If there was any really important takeaway from Queer Eye—besides, you know, loving yourself—it would be that bandanas are cool AF. Unless you’re Antoni, this might feel a little too ambitious. That is, unless you’re out in nature away from prying eyes. If you can survive the initial onslaught of teasing from your hiking companions, they’ll eventually come around and you’ll feel amazing.
Beyond simply being a wester -inspired garnish for a simple outfit, the bandana is supremely useful in an outdoors setting. It keeps the sun off your neck and can filter out dust if you hold it over your mouth when the wind kicks up. It also makes it harder for the lawmen to get a good drawing of you for wanted posters… just saying.
There are plenty of affordable options, but those from Kapital are beyond compare. Though many are sold out, there is something so perfect about a Kapital bandana.
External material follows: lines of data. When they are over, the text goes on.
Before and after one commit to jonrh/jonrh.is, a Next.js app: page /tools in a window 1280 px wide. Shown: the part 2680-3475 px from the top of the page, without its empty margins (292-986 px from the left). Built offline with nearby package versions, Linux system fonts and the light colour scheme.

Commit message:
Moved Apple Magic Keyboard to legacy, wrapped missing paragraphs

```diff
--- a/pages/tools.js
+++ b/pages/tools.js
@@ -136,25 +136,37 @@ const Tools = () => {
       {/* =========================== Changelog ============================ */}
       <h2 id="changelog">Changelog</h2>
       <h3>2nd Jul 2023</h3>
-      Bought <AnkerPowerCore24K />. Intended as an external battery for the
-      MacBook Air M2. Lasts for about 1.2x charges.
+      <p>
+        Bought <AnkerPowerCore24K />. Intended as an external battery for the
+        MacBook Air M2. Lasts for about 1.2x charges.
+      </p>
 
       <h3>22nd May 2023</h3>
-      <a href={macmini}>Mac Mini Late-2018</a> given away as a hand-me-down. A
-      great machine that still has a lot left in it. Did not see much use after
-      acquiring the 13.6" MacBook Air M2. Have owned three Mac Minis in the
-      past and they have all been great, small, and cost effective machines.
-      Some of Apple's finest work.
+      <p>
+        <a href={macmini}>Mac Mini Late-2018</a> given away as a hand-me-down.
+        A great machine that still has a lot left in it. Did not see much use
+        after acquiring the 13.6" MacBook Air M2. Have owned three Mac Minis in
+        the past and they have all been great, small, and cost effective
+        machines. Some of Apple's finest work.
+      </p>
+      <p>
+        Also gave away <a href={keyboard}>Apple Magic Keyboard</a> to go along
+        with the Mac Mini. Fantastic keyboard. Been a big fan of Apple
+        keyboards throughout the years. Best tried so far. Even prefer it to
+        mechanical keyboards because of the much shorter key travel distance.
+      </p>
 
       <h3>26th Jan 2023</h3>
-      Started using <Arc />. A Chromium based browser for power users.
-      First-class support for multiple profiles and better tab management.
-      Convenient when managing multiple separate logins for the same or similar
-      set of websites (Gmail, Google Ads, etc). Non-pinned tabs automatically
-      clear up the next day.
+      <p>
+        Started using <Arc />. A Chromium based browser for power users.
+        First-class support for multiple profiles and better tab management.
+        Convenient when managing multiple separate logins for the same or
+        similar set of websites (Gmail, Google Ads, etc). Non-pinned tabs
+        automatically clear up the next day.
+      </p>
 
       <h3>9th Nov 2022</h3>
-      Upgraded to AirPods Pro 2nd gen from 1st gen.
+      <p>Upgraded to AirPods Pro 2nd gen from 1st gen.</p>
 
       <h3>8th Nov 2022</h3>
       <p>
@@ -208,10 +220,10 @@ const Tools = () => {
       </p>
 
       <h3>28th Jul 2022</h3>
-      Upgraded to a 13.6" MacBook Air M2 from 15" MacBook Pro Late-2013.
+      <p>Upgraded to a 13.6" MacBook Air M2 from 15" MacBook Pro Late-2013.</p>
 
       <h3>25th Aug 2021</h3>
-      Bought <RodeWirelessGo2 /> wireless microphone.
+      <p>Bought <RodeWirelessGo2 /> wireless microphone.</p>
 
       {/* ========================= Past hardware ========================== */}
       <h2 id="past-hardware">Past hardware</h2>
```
Not only are the images printed on them just different enough, they often come in shades of colors you don’t typically see—muted charcoals, mango yellows—all of which stand out from the blue and reds you so often see.
Shoes: The Only Non-Negotiable
There is one thing that has to be pragmatic: your shoes. There’s no way you’re wearing your Red Wings on your hikes, unless you really get off on damaging your arches. Though there are plenty of cool hiking boots that use high-end leathers and use reproduction techniques in their manufacturing, there’s nothing better than good arch support and a break-in-free boot. Because, let’s face it – how often are you hiking, bro? How many weeks are you willing to commit to making your new boots as comfy as your favorite sneakers. If you’re me, zero. Why not just lace up and head outside, the less fuss the better.
While there are plenty of amazing hiking brands and even more non-hiking brands that make hiking-reminiscent pieces, it’s always best to take care of these purchases in person. Those stores we told you to avoid for your apparel? Well, this is their bread and butter. Staff at places like REI can assist you in finding the perfect shoe for your needs and beyond that, the perfect fit.
You may just be dipping our toe into the world of hiking and are being very particular about the majority of our kit, there are certain places you must stick to the script. This is one. Banged up toes and twisted ankles might make for great war stories when you’re back in the city, debriefing over some cold ones; but when you’re actually out there, why not make it easy on yourself?